It is common to find that in most robbery cases, it involves the role of an accomplice. This is especially noticeable when it comes to bank robberies and other major establishments compared to the petty 1:1 theft. So how far or how intense would be the involvement and punishment of the accomplice in robbery cases? You can get to know more about it with this case of Stanley Hedgeman which was handled by a competent lawyer.
According to credible source, the accomplice is defined as the one who usually drives the getaway car and is not present at the actual scene of the crime. Instead, he is situated from a short distance to give immediate assistance to the robber. He is defined as someone not actually present but is considered to be an aggravating force to the entire crime. What is being questioned in this case is whether the placement of Hedgeman’s car near the scene of the crime is just circumstantial or it proves that he is truly an accomplice of the actual robber. What makes the investigation a lot more solid is because of the bank teller who served as witness according to a policeman.

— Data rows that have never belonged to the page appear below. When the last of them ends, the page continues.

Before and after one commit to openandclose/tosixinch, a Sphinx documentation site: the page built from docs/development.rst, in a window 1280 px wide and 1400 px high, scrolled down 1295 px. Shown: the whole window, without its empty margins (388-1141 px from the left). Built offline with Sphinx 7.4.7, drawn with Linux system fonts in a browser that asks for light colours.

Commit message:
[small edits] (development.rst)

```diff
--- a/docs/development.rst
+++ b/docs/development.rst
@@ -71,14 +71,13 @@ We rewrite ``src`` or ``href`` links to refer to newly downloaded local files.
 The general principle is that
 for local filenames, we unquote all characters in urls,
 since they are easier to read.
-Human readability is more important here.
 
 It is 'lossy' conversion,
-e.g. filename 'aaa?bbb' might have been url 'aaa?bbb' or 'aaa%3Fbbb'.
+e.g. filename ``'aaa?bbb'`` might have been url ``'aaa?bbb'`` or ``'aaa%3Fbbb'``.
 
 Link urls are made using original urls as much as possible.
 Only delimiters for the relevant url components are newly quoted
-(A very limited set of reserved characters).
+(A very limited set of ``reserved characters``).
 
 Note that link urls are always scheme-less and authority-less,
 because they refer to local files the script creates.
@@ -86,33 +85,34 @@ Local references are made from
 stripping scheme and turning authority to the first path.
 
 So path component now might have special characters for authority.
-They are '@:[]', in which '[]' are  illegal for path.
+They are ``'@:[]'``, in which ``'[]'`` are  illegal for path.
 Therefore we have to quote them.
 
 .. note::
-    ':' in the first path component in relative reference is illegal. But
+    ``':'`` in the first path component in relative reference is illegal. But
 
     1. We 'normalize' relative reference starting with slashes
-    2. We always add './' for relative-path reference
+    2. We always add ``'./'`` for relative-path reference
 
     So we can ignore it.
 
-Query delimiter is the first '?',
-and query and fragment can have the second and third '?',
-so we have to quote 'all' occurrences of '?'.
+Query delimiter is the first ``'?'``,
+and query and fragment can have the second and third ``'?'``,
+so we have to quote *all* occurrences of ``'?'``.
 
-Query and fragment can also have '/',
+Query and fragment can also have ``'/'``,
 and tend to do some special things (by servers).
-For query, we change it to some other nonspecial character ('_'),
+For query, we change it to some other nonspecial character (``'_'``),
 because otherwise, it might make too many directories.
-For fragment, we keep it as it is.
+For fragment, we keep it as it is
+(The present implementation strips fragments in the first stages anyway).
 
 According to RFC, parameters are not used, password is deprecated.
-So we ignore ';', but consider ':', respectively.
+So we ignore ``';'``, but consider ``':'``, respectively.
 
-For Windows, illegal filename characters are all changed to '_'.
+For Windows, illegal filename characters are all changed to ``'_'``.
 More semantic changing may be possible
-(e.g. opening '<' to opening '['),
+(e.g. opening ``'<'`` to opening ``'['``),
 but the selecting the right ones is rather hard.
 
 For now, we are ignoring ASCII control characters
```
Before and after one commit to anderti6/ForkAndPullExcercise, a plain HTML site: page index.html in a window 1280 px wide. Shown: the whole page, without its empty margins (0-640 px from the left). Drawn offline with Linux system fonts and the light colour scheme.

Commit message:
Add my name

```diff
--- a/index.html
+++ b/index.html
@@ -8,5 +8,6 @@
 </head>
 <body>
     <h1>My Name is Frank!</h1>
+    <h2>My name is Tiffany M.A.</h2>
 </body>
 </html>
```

The bank teller testified that it was on July 13, 1981 at 1:30 in the afternoon that the actual robber came to her window at the Manufacturers Hanover Bank in Queens County. He gave her a note which stated all the special instructions that she needs to do in order to not be noticed by everyone else yet that a robbery is being held. But the teller was only able to give about $200 as that was the only amount she had in her drawer at that time.
In addition, a research done by a reporter said that after the robber left, the teller pressed a silent alarm and she was able to notice the direction where the robber was going from another window of the bank. She saw him ride a parked automobile situated about 15 feet from the bank and yes, there was someone seated on its driver’s seat. Another police officer also testified that during his interview with the alleged robber, he mentioned that he planned it well with his accomplice who served as the driver in the parked car.
The evidence of having someone to wait and watch is enough to prove that he is an accomplice. Becoming an accomplice is also punishable since you contribute to the harm of the crime in a significant way as it adds an element of danger and threat to its victims. To be an accessorial aid to the crime scene is considered serious to the court and can lead to becoming an aggravating factor to the overall situation. This is regardless of the fact whether the accomplice in this case, the driver, was armed or not but the fact that he present constructively at the immediate scene is enough proof.
You can truly learn so much from the cases of robbery handled by a reliable New York robbery lawyer. If you would start your search for a New York grand larceny lawyer in the office of Stephen Bilkis & Associates, then you would surely find someone who can help you win all your cases and be able to educate you more with all the needed elements of the legal proceedings. Just like what you have learned in this case about the involvement of accomplices and the punishments that come with it even if you were not the actual person who committed the crime.